WHAT IS EXPECTED: All entries should be copied exactly, none left out.

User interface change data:
<<<<

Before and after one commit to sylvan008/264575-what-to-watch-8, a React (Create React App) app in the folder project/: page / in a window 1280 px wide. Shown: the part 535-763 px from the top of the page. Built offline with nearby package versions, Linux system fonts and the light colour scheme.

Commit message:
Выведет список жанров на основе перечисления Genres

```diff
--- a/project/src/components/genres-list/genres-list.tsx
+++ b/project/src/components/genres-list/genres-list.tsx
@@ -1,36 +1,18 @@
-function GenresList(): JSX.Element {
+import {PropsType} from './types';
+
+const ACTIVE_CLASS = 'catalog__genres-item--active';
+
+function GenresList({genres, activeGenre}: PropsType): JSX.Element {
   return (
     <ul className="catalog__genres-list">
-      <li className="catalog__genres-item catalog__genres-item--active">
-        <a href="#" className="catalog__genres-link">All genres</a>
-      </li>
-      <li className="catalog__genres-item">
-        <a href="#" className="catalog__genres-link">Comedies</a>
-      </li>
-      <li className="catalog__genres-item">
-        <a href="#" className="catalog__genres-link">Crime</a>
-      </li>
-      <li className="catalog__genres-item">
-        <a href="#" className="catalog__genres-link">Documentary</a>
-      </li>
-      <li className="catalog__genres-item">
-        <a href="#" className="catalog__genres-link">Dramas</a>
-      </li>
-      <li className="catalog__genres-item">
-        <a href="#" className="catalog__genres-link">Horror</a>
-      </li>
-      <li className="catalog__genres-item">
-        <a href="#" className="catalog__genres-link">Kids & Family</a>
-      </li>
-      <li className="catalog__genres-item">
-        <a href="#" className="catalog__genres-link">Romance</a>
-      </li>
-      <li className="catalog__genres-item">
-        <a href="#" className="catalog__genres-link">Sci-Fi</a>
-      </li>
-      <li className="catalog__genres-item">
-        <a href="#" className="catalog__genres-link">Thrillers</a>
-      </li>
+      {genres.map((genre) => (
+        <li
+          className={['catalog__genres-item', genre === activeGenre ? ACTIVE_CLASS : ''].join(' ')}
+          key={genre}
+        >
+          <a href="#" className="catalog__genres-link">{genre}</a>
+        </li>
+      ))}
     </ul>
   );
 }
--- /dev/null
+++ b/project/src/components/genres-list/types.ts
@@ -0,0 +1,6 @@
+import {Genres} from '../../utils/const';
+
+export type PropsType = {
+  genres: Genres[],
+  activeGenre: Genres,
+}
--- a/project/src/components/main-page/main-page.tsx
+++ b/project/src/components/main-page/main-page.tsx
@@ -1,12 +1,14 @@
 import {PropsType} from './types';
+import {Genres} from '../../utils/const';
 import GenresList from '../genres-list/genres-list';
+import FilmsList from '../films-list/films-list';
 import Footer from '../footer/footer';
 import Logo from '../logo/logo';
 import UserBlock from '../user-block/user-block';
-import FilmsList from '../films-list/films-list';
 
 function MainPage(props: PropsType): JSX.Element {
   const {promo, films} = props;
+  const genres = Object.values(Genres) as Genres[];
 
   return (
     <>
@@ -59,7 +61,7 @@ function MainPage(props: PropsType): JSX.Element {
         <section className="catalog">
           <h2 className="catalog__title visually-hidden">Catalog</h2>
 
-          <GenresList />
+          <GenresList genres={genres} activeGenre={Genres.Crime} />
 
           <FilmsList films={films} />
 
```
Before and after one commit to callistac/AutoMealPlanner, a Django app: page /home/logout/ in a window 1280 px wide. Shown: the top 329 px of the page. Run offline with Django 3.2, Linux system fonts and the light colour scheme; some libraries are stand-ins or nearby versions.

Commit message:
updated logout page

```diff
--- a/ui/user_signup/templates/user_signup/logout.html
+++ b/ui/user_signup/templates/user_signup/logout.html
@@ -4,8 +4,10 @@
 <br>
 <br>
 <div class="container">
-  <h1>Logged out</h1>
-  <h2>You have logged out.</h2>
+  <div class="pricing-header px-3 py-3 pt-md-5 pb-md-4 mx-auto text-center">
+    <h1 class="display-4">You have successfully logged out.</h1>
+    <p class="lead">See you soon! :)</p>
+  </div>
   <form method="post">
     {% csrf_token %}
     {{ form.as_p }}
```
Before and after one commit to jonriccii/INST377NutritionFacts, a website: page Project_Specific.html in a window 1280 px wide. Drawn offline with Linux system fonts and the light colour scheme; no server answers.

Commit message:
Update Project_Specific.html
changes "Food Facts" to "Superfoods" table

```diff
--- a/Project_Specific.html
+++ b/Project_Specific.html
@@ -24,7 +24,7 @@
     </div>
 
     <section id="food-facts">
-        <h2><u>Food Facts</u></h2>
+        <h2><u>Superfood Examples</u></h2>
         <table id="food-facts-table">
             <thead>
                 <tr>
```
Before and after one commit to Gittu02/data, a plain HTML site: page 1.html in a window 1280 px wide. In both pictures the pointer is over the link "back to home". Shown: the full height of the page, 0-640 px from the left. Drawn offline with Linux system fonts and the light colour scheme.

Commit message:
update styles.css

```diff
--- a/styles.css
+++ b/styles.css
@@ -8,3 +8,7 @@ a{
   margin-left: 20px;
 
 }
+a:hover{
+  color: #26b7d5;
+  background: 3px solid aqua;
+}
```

>>>>

EXERCISE SOLUTION:
Before and after one commit to sylvan008/264575-what-to-watch-8, a React (Create React App) app in the folder project/: page / in a window 1280 px wide. Shown: the part 535-763 px from the top of the page. Built offline with nearby package versions, Linux system fonts and the light colour scheme.

Commit message:
Выведет список жанров на основе перечисления Genres

```diff
--- a/project/src/components/genres-list/genres-list.tsx
+++ b/project/src/components/genres-list/genres-list.tsx
@@ -1,36 +1,18 @@
-function GenresList(): JSX.Element {
+import {PropsType} from './types';
+
+const ACTIVE_CLASS = 'catalog__genres-item--active';
+
+function GenresList({genres, activeGenre}: PropsType): JSX.Element {
   return (
     <ul className="catalog__genres-list">
-      <li className="catalog__genres-item catalog__genres-item--active">
-        <a href="#" className="catalog__genres-link">All genres</a>
-      </li>
-      <li className="catalog__genres-item">
-        <a href="#" className="catalog__genres-link">Comedies</a>
-      </li>
-      <li className="catalog__genres-item">
-        <a href="#" className="catalog__genres-link">Crime</a>
-      </li>
-      <li className="catalog__genres-item">
-        <a href="#" className="catalog__genres-link">Documentary</a>
-      </li>
-      <li className="catalog__genres-item">
-        <a href="#" className="catalog__genres-link">Dramas</a>
-      </li>
-      <li className="catalog__genres-item">
-        <a href="#" className="catalog__genres-link">Horror</a>
-      </li>
-      <li className="catalog__genres-item">
-        <a href="#" className="catalog__genres-link">Kids & Family</a>
-      </li>
-      <li className="catalog__genres-item">
-        <a href="#" className="catalog__genres-link">Romance</a>
-      </li>
-      <li className="catalog__genres-item">
-        <a href="#" className="catalog__genres-link">Sci-Fi</a>
-      </li>
-      <li className="catalog__genres-item">
-        <a href="#" className="catalog__genres-link">Thrillers</a>
-      </li>
+      {genres.map((genre) => (
+        <li
+          className={['catalog__genres-item', genre === activeGenre ? ACTIVE_CLASS : ''].join(' ')}
+          key={genre}
+        >
+          <a href="#" className="catalog__genres-link">{genre}</a>
+        </li>
+      ))}
     </ul>
   );
 }
--- /dev/null
+++ b/project/src/components/genres-list/types.ts
@@ -0,0 +1,6 @@
+import {Genres} from '../../utils/const';
+
+export type PropsType = {
+  genres: Genres[],
+  activeGenre: Genres,
+}
--- a/project/src/components/main-page/main-page.tsx
+++ b/project/src/components/main-page/main-page.tsx
@@ -1,12 +1,14 @@
 import {PropsType} from './types';
+import {Genres} from '../../utils/const';
 import GenresList from '../genres-list/genres-list';
+import FilmsList from '../films-list/films-list';
 import Footer from '../footer/footer';
 import Logo from '../logo/logo';
 import UserBlock from '../user-block/user-block';
-import FilmsList from '../films-list/films-list';
 
 function MainPage(props: PropsType): JSX.Element {
   const {promo, films} = props;
+  const genres = Object.values(Genres) as Genres[];
 
   return (
     <>
@@ -59,7 +61,7 @@ function MainPage(props: PropsType): JSX.Element {
         <section className="catalog">
           <h2 className="catalog__title visually-hidden">Catalog</h2>
 
-          <GenresList />
+          <GenresList genres={genres} activeGenre={Genres.Crime} />
 
           <FilmsList films={films} />
 
```
Before and after one commit to callistac/AutoMealPlanner, a Django app: page /home/logout/ in a window 1280 px wide. Shown: the top 329 px of the page. Run offline with Django 3.2, Linux system fonts and the light colour scheme; some libraries are stand-ins or nearby versions.

Commit message:
updated logout page

```diff
--- a/ui/user_signup/templates/user_signup/logout.html
+++ b/ui/user_signup/templates/user_signup/logout.html
@@ -4,8 +4,10 @@
 <br>
 <br>
 <div class="container">
-  <h1>Logged out</h1>
-  <h2>You have logged out.</h2>
+  <div class="pricing-header px-3 py-3 pt-md-5 pb-md-4 mx-auto text-center">
+    <h1 class="display-4">You have successfully logged out.</h1>
+    <p class="lead">See you soon! :)</p>
+  </div>
   <form method="post">
     {% csrf_token %}
     {{ form.as_p }}
```
Before and after one commit to jonriccii/INST377NutritionFacts, a website: page Project_Specific.html in a window 1280 px wide. Drawn offline with Linux system fonts and the light colour scheme; no server answers.

Commit message:
Update Project_Specific.html
changes "Food Facts" to "Superfoods" table

```diff
--- a/Project_Specific.html
+++ b/Project_Specific.html
@@ -24,7 +24,7 @@
     </div>
 
     <section id="food-facts">
-        <h2><u>Food Facts</u></h2>
+        <h2><u>Superfood Examples</u></h2>
         <table id="food-facts-table">
             <thead>
                 <tr>
```
Before and after one commit to Gittu02/data, a plain HTML site: page 1.html in a window 1280 px wide. In both pictures the pointer is over the link "back to home". Shown: the full height of the page, 0-640 px from the left. Drawn offline with Linux system fonts and the light colour scheme.

Commit message:
update styles.css

```diff
--- a/styles.css
+++ b/styles.css
@@ -8,3 +8,7 @@ a{
   margin-left: 20px;
 
 }
+a:hover{
+  color: #26b7d5;
+  background: 3px solid aqua;
+}
```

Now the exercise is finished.